# Task brief
Which lines in the records below contain the word "Group"? Report each of them.

(Entries shown Opens)

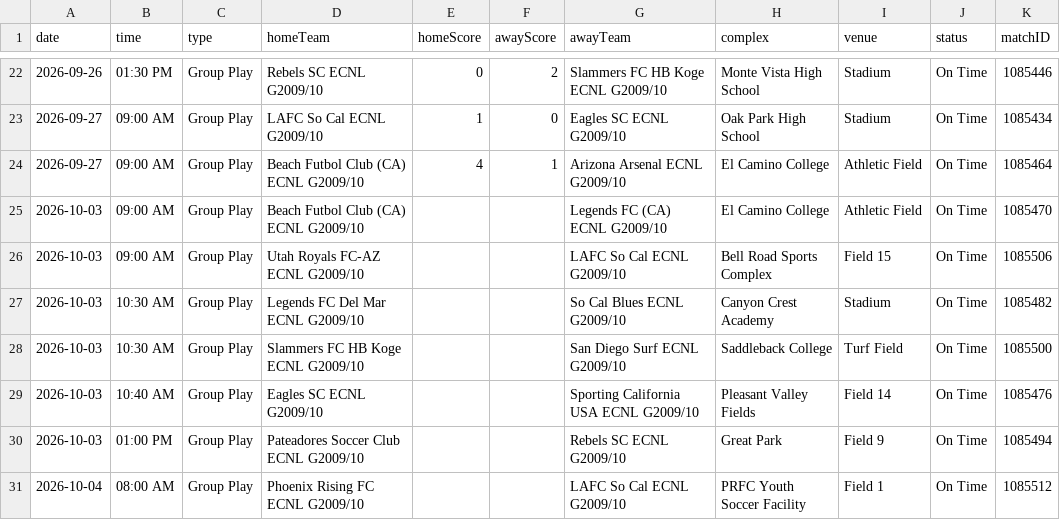
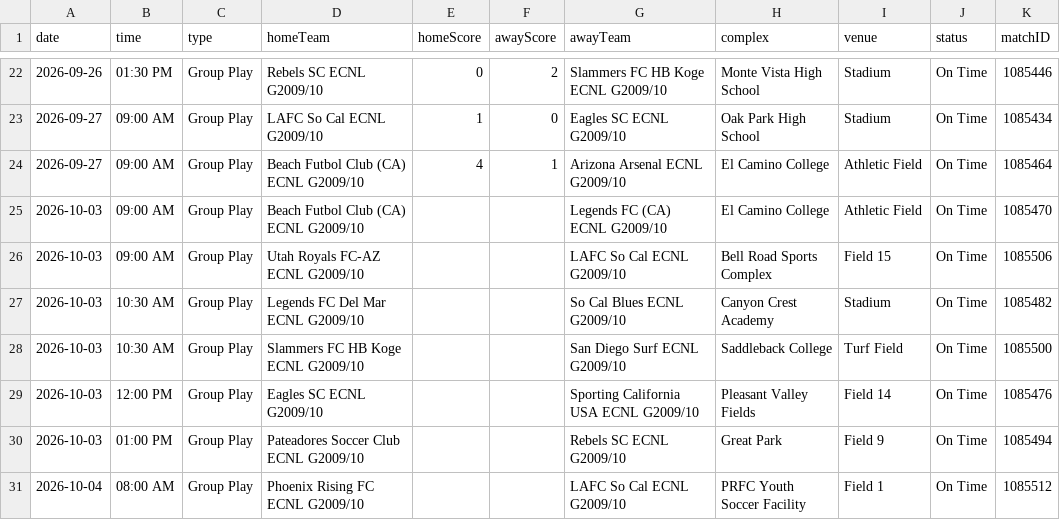
Before and after one commit to NextOneTwoLabs/ecnl-dashboard, a CSV file: export/2026-27/Southwest/GU17-ECNL.schedule.csv, drawn as a sheet; only a part is shown, gaps mark what is left out.

```diff
--- a/export/2026-27/Southwest/GU17-ECNL.schedule.csv
+++ b/export/2026-27/Southwest/GU17-ECNL.schedule.csv
@@ -28,3 +28,3 @@ date,time,type,homeTeam,homeScore,awayScore,awayTeam,complex,venue,status,matchI
 2026-10-03,10:30 AM,Group Play,Slammers FC HB Koge ECNL G2009/10,,,San Diego Surf ECNL G2009/10,Saddleback College,Turf Field,On Time,1085500
-2026-10-03,10:40 AM,Group Play,Eagles SC ECNL G2009/10,,,Sporting California USA ECNL G2009/10,Pleasant Valley Fields,Field 14,On Time,1085476
+2026-10-03,12:00 PM,Group Play,Eagles SC ECNL G2009/10,,,Sporting California USA ECNL G2009/10,Pleasant Valley Fields,Field 14,On Time,1085476
 2026-10-03,01:00 PM,Group Play,Pateadores Soccer Club ECNL G2009/10,,,Rebels SC ECNL G2009/10,Great Park,Field 9,On Time,1085494
```
Also changed, not shown: export/2026-27/Southwest/GU14-ECNL.schedule.csv, export/2026-27/Southwest/GU15-ECNL.schedule.csv, 7 other files.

(Entries shown Closes)

# Worked solution
 2026-10-03,10:30 AM,Group Play,Slammers FC HB Koge ECNL G2009/10,,,San Diego Surf ECNL G2009/10,Saddleback College,Turf Field,On Time,1085500
-2026-10-03,10:40 AM,Group Play,Eagles SC ECNL G2009/10,,,Sporting California USA ECNL G2009/10,Pleasant Valley Fields,Field 14,On Time,1085476
+2026-10-03,12:00 PM,Group Play,Eagles SC ECNL G2009/10,,,Sporting California USA ECNL G2009/10,Pleasant Valley Fields,Field 14,On Time,1085476
 2026-10-03,01:00 PM,Group Play,Pateadores Soccer Club ECNL G2009/10,,,Rebels SC ECNL G2009/10,Great Park,Field 9,On Time,1085494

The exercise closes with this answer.